There were sixty people there, with six expert facilitors – Brian Deegan, Bruce McVean, Caroline Russell, Esther Kurland, John Dales, Mark Strong. Thanks to all of them for their excellent work, to people who helped with directions and room arrangements (Ben, Ross and Charles) – and to Tom Platt from Living Streets who co-organised and whose idea it was. The range of imagination and expertise gathered in the room made me feel a little bit like a seventeenth century salon hostess (albeit with less poetry and more kerb talk). One early comment that made me nod enthusiastically was that we need to create streets that encourage kindness – which (a) brilliantly set a higher bar than risk reduction (though that’s also very important) and (b) nicely set the scene for some ambitious yet practical discussion. Everything from the broader concepts (from Link and Place to separation and unbundled networks) to the detail of bus stop bypasses.

The first workshop session was me asking people in groups to think ‘What would a Perfect Walking and Cycling Environment be like?’ The idea behind this was to get people thinking positively, about ideal futures. We always have to compromise and we’re all – on foot, or on bikes – used to things being well below par. So it’s very easy to get fixated on small apparent ‘quick wins’, which can be very important in specific cases, but don’t necessarily help us get our vision across. Thinking positively about what we want can help set that bar high – and help us be clear about when and how provision for other uses and modes is going to have to be compromised, if things are going to be really excellent for cycling and walking.

Here’s three of the groupsnotes on the question to give a flavour of some of the ideas discussed.

The second workshop session involved the small groups discussing key principles in relation to specific schemes – Bristol Clarence Road, Cambridge Hills Road, Manchester Oxford Road and three in London – Leonard Circus, Enfield Town Centre, and Kings Cross. A very diverse group of places, schemes and contexts! I have notes from all these discussions but I think it will make most sense to type them out and upload them alongside pictures/drawings of the schemes involved. I hope to do this by early May.

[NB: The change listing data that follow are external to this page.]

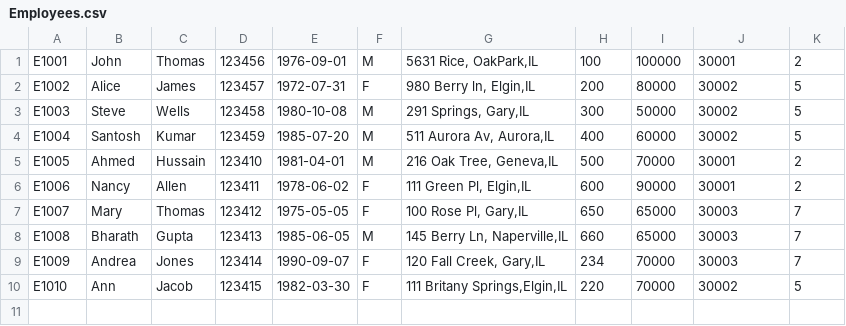
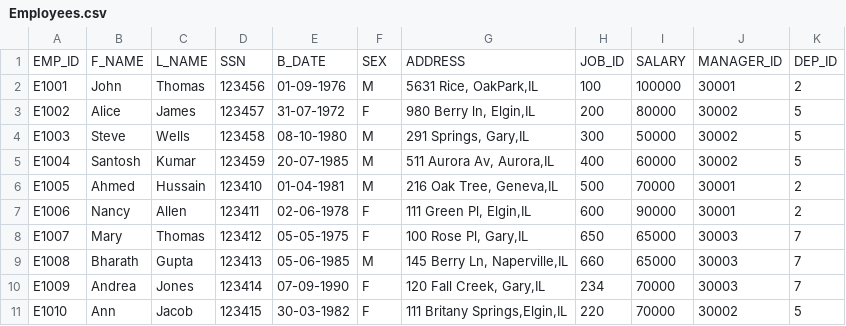
Before and after one commit to Immortal-Pi/IBMdatascience, a CSV file: Sql/datasets/Employees.csv, drawn as a sheet.

Commit message:
HR data

```diff
--- a/Sql/datasets/Employees.csv
+++ b/Sql/datasets/Employees.csv
@@ -1,10 +1,11 @@
-E1001,John,Thomas,123456,1976-09-01,M,"5631 Rice, OakPark,IL",100,100000,30001,2
-E1002,Alice,James,123457,1972-07-31,F,"980 Berry ln, Elgin,IL",200,80000,30002,5
-E1003,Steve,Wells,123458,1980-10-08,M,"291 Springs, Gary,IL",300,50000,30002,5
-E1004,Santosh,Kumar,123459,1985-07-20,M,"511 Aurora Av, Aurora,IL",400,60000,30002,5
-E1005,Ahmed,Hussain,123410,1981-04-01,M,"216 Oak Tree, Geneva,IL",500,70000,30001,2
-E1006,Nancy,Allen,123411,1978-06-02,F,"111 Green Pl, Elgin,IL",600,90000,30001,2
-E1007,Mary,Thomas,123412,1975-05-05,F,"100 Rose Pl, Gary,IL",650,65000,30003,7
-E1008,Bharath,Gupta,123413,1985-06-05,M,"145 Berry Ln, Naperville,IL",660,65000,30003,7
-E1009,Andrea,Jones,123414,1990-09-07,F,"120 Fall Creek, Gary,IL",234,70000,30003,7
-E1010,Ann,Jacob,123415,1982-03-30,F,"111 Britany Springs,Elgin,IL",220,70000,30002,5
+EMP_ID,F_NAME,L_NAME,SSN,B_DATE,SEX,ADDRESS,JOB_ID,SALARY,MANAGER_ID,DEP_ID
+E1001,John,Thomas,123456,01-09-1976,M,"5631 Rice, OakPark,IL",100,100000,30001,2
+E1002,Alice,James,123457,31-07-1972,F,"980 Berry ln, Elgin,IL",200,80000,30002,5
+E1003,Steve,Wells,123458,08-10-1980,M,"291 Springs, Gary,IL",300,50000,30002,5
+E1004,Santosh,Kumar,123459,20-07-1985,M,"511 Aurora Av, Aurora,IL",400,60000,30002,5
+E1005,Ahmed,Hussain,123410,01-04-1981,M,"216 Oak Tree, Geneva,IL",500,70000,30001,2
+E1006,Nancy,Allen,123411,02-06-1978,F,"111 Green Pl, Elgin,IL",600,90000,30001,2
+E1007,Mary,Thomas,123412,05-05-1975,F,"100 Rose Pl, Gary,IL",650,65000,30003,7
+E1008,Bharath,Gupta,123413,05-06-1985,M,"145 Berry Ln, Naperville,IL",660,65000,30003,7
+E1009,Andrea,Jones,123414,07-09-1990,F,"120 Fall Creek, Gary,IL",234,70000,30003,7
+E1010,Ann,Jacob,123415,30-03-1982,F,"111 Britany Springs,Elgin,IL",220,70000,30002,5
```
Also changed, not shown: Sql/datasets/Jobs.csv, Sql/datasets/JobsHistory.csv, 3 other files.
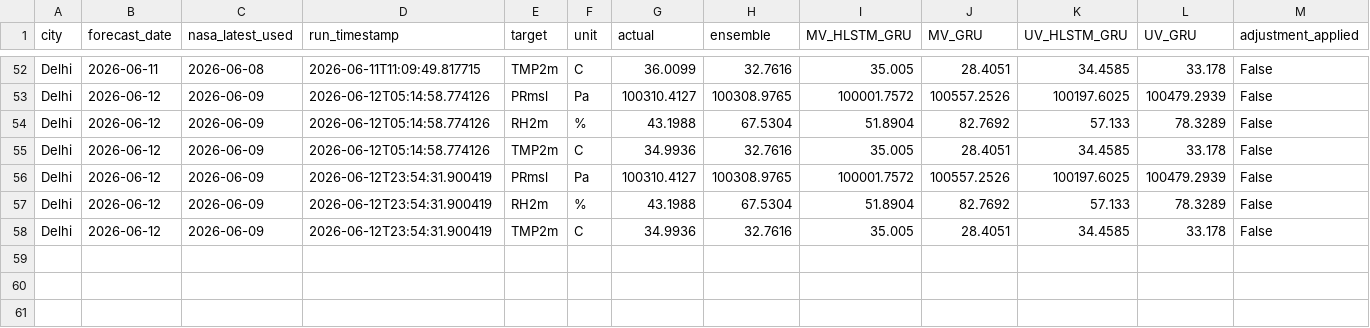
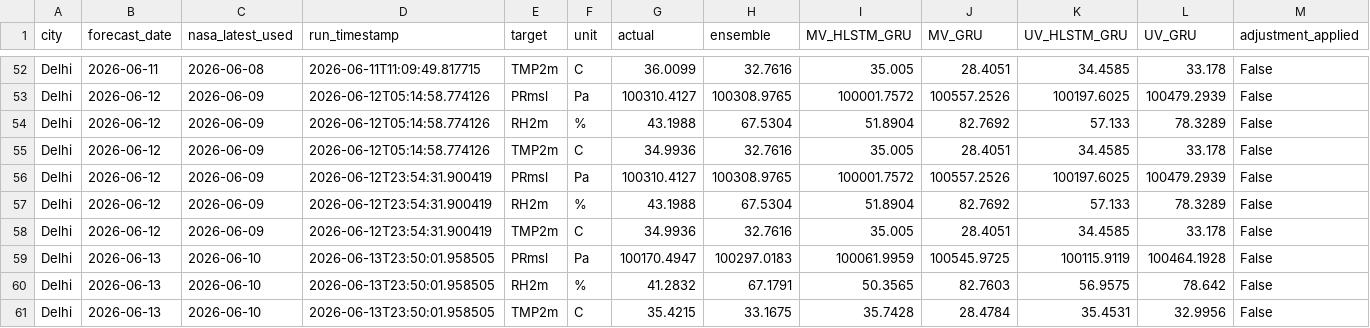
Before and after one commit to souravk03/weather-multicity-data, a CSV file: data/Delhi/accuracy_vs_actual.csv, drawn as a sheet; only a part is shown, gaps mark what is left out; rows hold the shown columns only; the diff names each change by its address in the sheet, - before the commit and + after, or states it on an @@ line.

Commit message:
forecast-bot: daily run 2026-06-14

```diff
--- a/data/Delhi/accuracy_vs_actual.csv
+++ b/data/Delhi/accuracy_vs_actual.csv
+row 59: Delhi | 2026-06-13 | 2026-06-10 | 2026-06-13T23:50:01.958505 | PRmsl | Pa | 100170.4947 | 100297.0183 | 100061.9959 | 100545.9725 | 100115.9119 | 100464.1928 | False
+row 60: Delhi | 2026-06-13 | 2026-06-10 | 2026-06-13T23:50:01.958505 | RH2m | % | 41.2832 | 67.1791 | 50.3565 | 82.7603 | 56.9575 | 78.642 | False
+row 61: Delhi | 2026-06-13 | 2026-06-10 | 2026-06-13T23:50:01.958505 | TMP2m | C | 35.4215 | 33.1675 | 35.7428 | 28.4784 | 35.4531 | 32.9956 | False
```
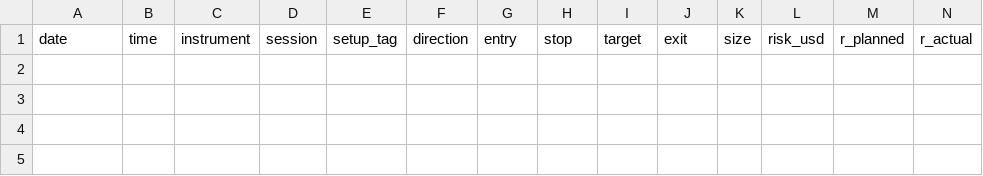
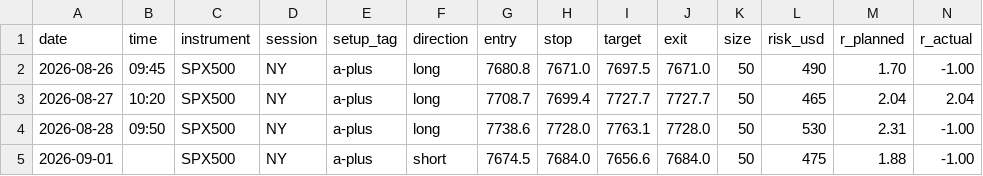
Before and after one commit to 777-xevill/trading-cockpit, a CSV file: data/trades.csv, drawn as a sheet; only a part is shown; rows hold the shown columns only; the diff names each change by its address in the sheet, - before the commit and + after, or states it on an @@ line.

```diff
--- a/data/trades.csv
+++ b/data/trades.csv
+row 2: 2026-08-26 | 09:45 | SPX500 | NY | a-plus | long | 7680.8 | 7671.0 | 7697.5 | 7671.0 | 50 | 490 | 1.70 | -1.00
+row 3: 2026-08-27 | 10:20 | SPX500 | NY | a-plus | long | 7708.7 | 7699.4 | 7727.7 | 7727.7 | 50 | 465 | 2.04 | 2.04
+row 4: 2026-08-28 | 09:50 | SPX500 | NY | a-plus | long | 7738.6 | 7728.0 | 7763.1 | 7728.0 | 50 | 530 | 2.31 | -1.00
+row 5: 2026-09-01 |  | SPX500 | NY | a-plus | short | 7674.5 | 7684.0 | 7656.6 | 7684.0 | 50 | 475 | 1.88 | -1.00
```
Also changed, not shown: 5 other files.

The really exciting thing about the event was seeing people learning from each other – in relation to specific schemes, but more broadly, about how we need to think and plan to do well both for cycling and for walking. Forward to people-safe streets – or, maybe, thinking about the point made above, to people-generous streets. Streets that don’t kill; and more, streets that are positively friendly and welcoming. What a prize that would be.

Bookmark the permalink.

Leave a Reply

Your email address will not be published. Required fields are marked *

This site uses Akismet to reduce spam. Learn how your comment data is processed.